Naltrexone has some side effects, like any drug. However, the risk of these side effects can differ depending on whether you take the injectable or oral form of the medication. Although the injectable form has a greater risk of side effects, some people prefer that dosage as it is easier than remembering to take naltrexone daily.

Some of naltrexone’s most common side effects include:

  • Injection site discomfort occurs in 65% of those on the injectable form.
  • Nausea is experienced by 29% of those on the injectable form and 10% on the oral form.
  • Headache impacts 20% of those on the injectable form and 7% on the oral form.
  • Diarrhea happens in 13% of those on the injectable form.
  • Throat inflammation is experienced by 13% of people on the injectable form.
  • Insomnia impacts 13% of those on the injectable form and 3% on the oral form.
  • Dizziness affects 13% of those on the injectable form and 4% on the oral form.

Naltrexone for Alcoholism Treatment

Naltrexone is not used for alcohol withdrawal. Instead, doctors prescribe naltrexone after withdrawal is complete, when you need help avoiding alcohol. Because naltrexone stops the enjoyable feeling you get from drinking, the drug can help you stay sober.

How Does Naltrexone Work? 

Naltrexone works by blocking opioid receptors in the brain. Because alcohol can increase the natural opioids (endorphins) your body produces, blocking opioid receptors can remove the pleasure from drinking alcohol, helping you stay sober.

Types of Naltrexone 

Naltrexone is available in the following dosage forms:

Dosage formBrand nameAvailable doseHow often to take
InjectableVivitrol380 mgMonthly
TabletReVia, also available as a generic drug50 mgDaily

Medication-Assisted Treatment for Alcohol Addiction

Medication-assisted treatment (MAT) is a cornerstone in helping you overcome your alcohol addiction. At The Recovery Village Atlanta, we offer multiple expert-recommended MAT options to help you recover from alcohol addiction, including naltrexone (oral and injectable) and alternatives like acamprosate and gabapentin.

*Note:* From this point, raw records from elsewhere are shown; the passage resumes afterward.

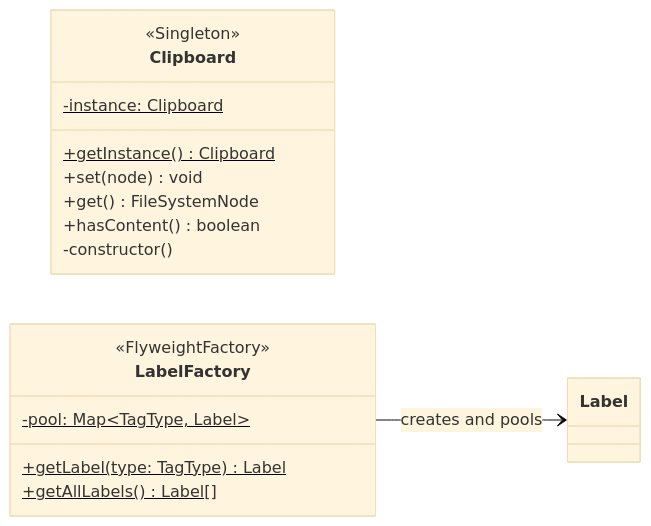
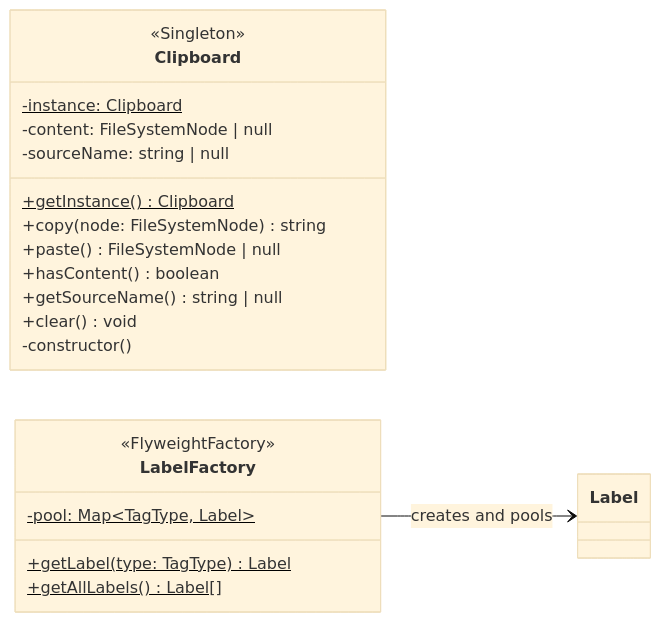
One commit to Sean11133/XD changed the sixth of 8 diagrams in README.md. Above: the diagram before and after it, drawn with Mermaid (base theme). The commit also changed other lines of this file and 2 other files, not shown here.

Commit message:
docs: align diagrams and redesign ER schema for extensible file types

````diff
--- a/README.md
+++ b/README.md
@@ -581,23 +652,27 @@
 ```mermaid
 classDiagram
     direction LR
 
     class Clipboard {
         <<Singleton>>
         -instance: Clipboard$
+      -content: FileSystemNode | null
+      -sourceName: string | null
         +getInstance() Clipboard$
-        +set(node) void
-        +get() FileSystemNode
+      +copy(node: FileSystemNode) string
+      +paste() FileSystemNode | null
         +hasContent() boolean
+      +getSourceName() string | null
+      +clear() void
         -constructor()
     }
 
     class LabelFactory {
         <<FlyweightFactory>>
         -pool: Map~TagType, Label~$
         +getLabel(type: TagType) Label$
         +getAllLabels() Label[]$
     }
 
     LabelFactory --> Label : creates and pools
 ```
````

The Recovery Village Atlanta is with you every step of the way as you attain and maintain sobriety. From medical detox to rehab and MAT, we help you on your path to recovery: contact us today to learn more.

Sources

Drugs.com. “Naltrexone Monograph for Professionals.” July 19, 2021. Accessed May 7, 2023.

Drugs.com. “Vivitrol: Package Insert.” September 1, 2022. Accessed May 7, 2023.

Drugs.com. “Naltrexone: Package Insert.” December 1, 2022. Accessed May 7, 2023.

American Psychiatric Association. “Practice Guideline for the Pharmacological Treatment of Patients With Alcohol Use Disorder.” 2018. Accessed May 7, 2023.